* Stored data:
┄┄┄┄┄┄

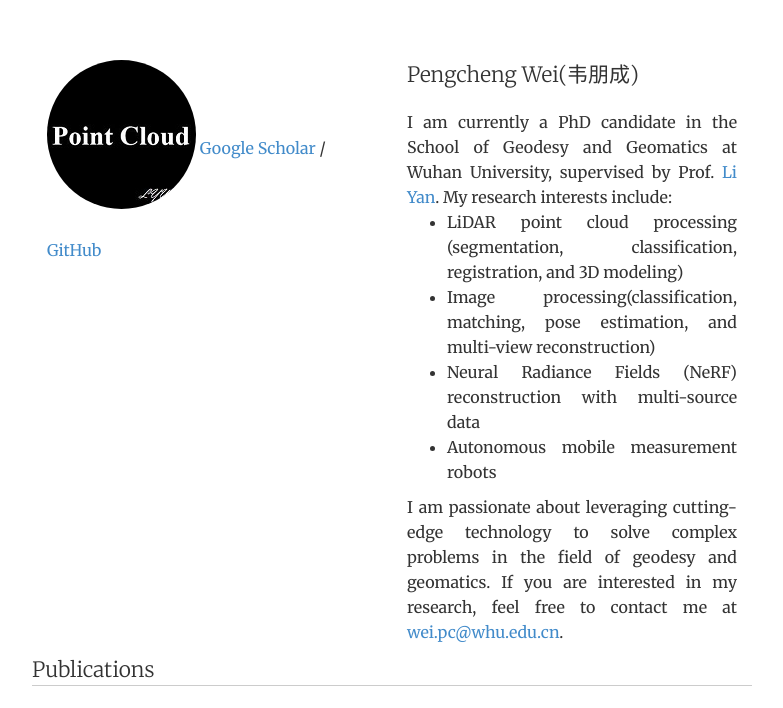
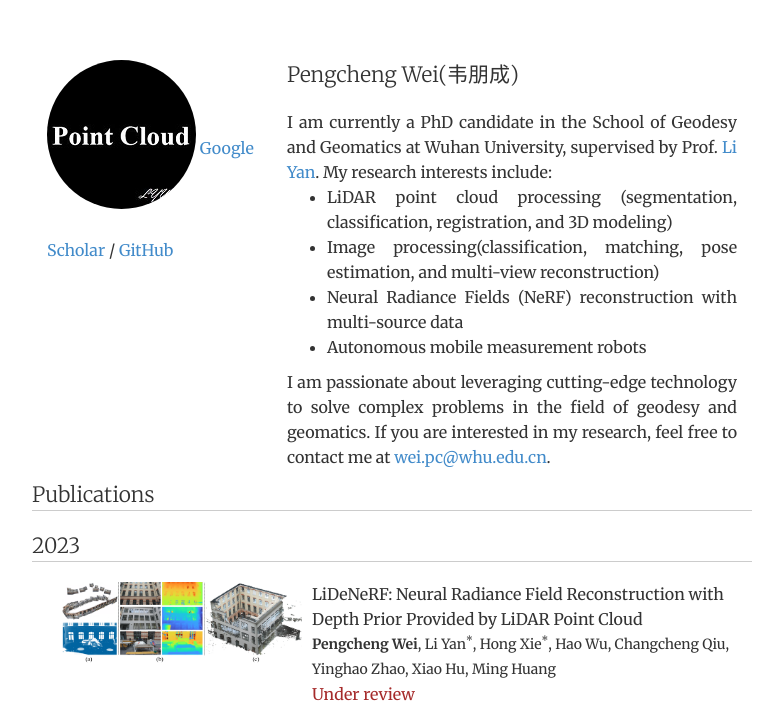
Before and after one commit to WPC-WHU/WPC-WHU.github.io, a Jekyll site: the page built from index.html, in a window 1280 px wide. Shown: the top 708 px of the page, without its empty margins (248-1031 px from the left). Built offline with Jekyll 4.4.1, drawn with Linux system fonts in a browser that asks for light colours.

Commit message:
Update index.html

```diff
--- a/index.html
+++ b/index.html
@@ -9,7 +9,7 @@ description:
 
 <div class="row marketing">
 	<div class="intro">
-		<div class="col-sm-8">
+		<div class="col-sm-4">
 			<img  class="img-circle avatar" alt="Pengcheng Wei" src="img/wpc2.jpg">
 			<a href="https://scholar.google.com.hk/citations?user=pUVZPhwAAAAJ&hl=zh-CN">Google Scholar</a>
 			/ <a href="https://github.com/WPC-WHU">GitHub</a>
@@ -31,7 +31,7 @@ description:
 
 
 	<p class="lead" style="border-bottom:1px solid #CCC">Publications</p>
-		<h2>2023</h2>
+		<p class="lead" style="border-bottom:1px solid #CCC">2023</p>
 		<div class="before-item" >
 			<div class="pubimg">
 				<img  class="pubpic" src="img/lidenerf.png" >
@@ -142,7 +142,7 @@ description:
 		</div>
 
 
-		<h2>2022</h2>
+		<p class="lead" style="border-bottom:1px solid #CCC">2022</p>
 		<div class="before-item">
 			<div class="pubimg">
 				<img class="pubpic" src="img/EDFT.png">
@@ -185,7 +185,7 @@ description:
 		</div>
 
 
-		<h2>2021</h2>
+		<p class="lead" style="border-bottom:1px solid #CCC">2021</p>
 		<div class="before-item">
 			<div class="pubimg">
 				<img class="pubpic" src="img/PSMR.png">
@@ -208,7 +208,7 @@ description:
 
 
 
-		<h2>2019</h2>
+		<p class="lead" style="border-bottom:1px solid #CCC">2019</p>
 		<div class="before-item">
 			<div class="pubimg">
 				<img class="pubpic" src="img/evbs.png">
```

┄┄┄┄┄┄

* Assignment: Set down every entry exactly as it appears, but skip the pictures.

* Result for this exercise:
Before and after one commit to WPC-WHU/WPC-WHU.github.io, a Jekyll site: the page built from index.html, in a window 1280 px wide. Shown: the top 708 px of the page, without its empty margins (248-1031 px from the left). Built offline with Jekyll 4.4.1, drawn with Linux system fonts in a browser that asks for light colours.

Commit message:
Update index.html

```diff
--- a/index.html
+++ b/index.html
@@ -9,7 +9,7 @@ description:
 
 <div class="row marketing">
 	<div class="intro">
-		<div class="col-sm-8">
+		<div class="col-sm-4">
 			<img  class="img-circle avatar" alt="Pengcheng Wei" src="img/wpc2.jpg">
 			<a href="https://scholar.google.com.hk/citations?user=pUVZPhwAAAAJ&hl=zh-CN">Google Scholar</a>
 			/ <a href="https://github.com/WPC-WHU">GitHub</a>
@@ -31,7 +31,7 @@ description:
 
 
 	<p class="lead" style="border-bottom:1px solid #CCC">Publications</p>
-		<h2>2023</h2>
+		<p class="lead" style="border-bottom:1px solid #CCC">2023</p>
 		<div class="before-item" >
 			<div class="pubimg">
 				<img  class="pubpic" src="img/lidenerf.png" >
@@ -142,7 +142,7 @@ description:
 		</div>
 
 
-		<h2>2022</h2>
+		<p class="lead" style="border-bottom:1px solid #CCC">2022</p>
 		<div class="before-item">
 			<div class="pubimg">
 				<img class="pubpic" src="img/EDFT.png">
@@ -185,7 +185,7 @@ description:
 		</div>
 
 
-		<h2>2021</h2>
+		<p class="lead" style="border-bottom:1px solid #CCC">2021</p>
 		<div class="before-item">
 			<div class="pubimg">
 				<img class="pubpic" src="img/PSMR.png">
@@ -208,7 +208,7 @@ description:
 
 
 
-		<h2>2019</h2>
+		<p class="lead" style="border-bottom:1px solid #CCC">2019</p>
 		<div class="before-item">
 			<div class="pubimg">
 				<img class="pubpic" src="img/evbs.png">
```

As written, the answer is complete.